We were at a client meeting last week presenting social media strategy, and Marijean was kind enough to mention my past history as founder of a company called Rowdy.com. Rowdy was known as a “social network” and was focused on NASCAR racing. We built a platform to blog, share photos, video, comments, and observations on racing. Facebook wasn’t out yet, so we had to build it ourselves.
We produced award-winning podcasts, video, and content on our own to get the conversation started, but our primary goal was to create a place where real fans could get to know each other and get closer to their favorite sport and those involved in it. Rowdy grew very quickly primarily because we gave the fans something they could not get on their own–a singular voice that was about the real sport, not corporate spin. Our tagline was “Rowdy: Tell It Like It Is” and that’s exactly what we did. It was truly cutting edge and and was one the best examples of online community available, regardless of the topic.

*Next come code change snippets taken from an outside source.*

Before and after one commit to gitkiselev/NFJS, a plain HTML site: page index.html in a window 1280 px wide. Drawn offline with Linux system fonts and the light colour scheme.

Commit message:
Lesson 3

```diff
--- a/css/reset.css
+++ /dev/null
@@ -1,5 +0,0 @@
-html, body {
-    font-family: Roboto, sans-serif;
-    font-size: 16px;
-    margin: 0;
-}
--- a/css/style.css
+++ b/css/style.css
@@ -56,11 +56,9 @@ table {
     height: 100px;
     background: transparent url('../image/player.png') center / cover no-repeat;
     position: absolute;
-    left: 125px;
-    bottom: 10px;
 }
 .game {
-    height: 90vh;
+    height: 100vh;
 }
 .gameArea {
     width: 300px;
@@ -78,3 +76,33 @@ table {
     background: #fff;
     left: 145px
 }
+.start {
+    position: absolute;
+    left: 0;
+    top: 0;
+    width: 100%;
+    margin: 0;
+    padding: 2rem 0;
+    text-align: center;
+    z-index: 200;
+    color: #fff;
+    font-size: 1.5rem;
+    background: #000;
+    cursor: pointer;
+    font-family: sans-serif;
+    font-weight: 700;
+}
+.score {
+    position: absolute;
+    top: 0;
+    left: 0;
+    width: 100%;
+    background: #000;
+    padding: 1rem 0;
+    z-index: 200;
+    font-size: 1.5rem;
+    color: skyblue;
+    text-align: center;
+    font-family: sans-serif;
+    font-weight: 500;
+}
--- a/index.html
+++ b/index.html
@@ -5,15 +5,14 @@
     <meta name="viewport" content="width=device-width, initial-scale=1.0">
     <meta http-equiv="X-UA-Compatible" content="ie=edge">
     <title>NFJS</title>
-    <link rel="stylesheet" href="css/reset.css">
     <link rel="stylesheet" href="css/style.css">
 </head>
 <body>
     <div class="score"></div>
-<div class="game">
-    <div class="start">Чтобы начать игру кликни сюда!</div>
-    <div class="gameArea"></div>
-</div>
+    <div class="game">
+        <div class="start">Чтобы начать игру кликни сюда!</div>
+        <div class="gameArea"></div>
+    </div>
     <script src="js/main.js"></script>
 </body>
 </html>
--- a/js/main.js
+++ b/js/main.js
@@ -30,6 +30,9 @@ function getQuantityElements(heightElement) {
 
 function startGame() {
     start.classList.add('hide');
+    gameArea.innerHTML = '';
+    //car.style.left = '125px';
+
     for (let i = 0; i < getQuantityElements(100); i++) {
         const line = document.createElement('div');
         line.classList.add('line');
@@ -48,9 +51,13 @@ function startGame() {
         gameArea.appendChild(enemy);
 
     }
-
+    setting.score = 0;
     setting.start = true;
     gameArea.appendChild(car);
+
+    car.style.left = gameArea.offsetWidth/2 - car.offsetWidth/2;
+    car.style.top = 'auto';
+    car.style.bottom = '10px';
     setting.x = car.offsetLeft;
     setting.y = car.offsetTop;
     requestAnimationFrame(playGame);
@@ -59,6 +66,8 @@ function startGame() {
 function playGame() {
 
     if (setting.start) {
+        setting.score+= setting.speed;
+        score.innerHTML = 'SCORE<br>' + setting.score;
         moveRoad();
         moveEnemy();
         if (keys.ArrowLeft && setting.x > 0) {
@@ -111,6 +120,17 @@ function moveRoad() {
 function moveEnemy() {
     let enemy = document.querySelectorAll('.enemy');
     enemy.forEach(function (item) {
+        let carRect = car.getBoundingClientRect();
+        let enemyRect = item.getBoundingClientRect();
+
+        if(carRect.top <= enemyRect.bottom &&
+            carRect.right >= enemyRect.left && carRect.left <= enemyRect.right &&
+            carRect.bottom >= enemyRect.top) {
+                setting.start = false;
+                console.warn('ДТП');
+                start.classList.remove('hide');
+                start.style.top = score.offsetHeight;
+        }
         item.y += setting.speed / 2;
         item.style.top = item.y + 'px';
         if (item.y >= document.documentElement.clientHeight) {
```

One of the participants at our meeting remembered the site and was truly complimentary. I think it enhanced our reputation and credibility just a little and I was flattered to have had a positive impact on a race fan through that effort.
Cool, you say. So what? That stuff is old hat now! The takeaway is that even though that site was shut down earlier this year (after a two-year stint as a property of The Sporting News), folks still remember the quality of the content and the friendships they had there. Many fans are still offline friends–one couple who met there are actually getting married! Fans remember fondly meeting IRL at the races after friending one another at Rowdy. It was a true bonding experience because it was real people, useful and engaging content and a friendly, open forum for sharing and celebrating a passion.
So…are you creating that environment for your customers? Are you providing an open, engaging resource full of good content, friendly people, and social connective tissue? Are you using the tools currently available to maximize connection and interaction? If not, why not? Quit acting like this doesn’t matter. It does.
rustyspeidel That is exactly why I brought up your involvement with Rowdy; people crave community, which is, bottom line, why all these social platforms have grown the way they have. You were part of something that was at the front of that movement and I think that’s truly amazing. What you offer from that experience to companies trying to build that is invaluable. It’s not old hat in the least.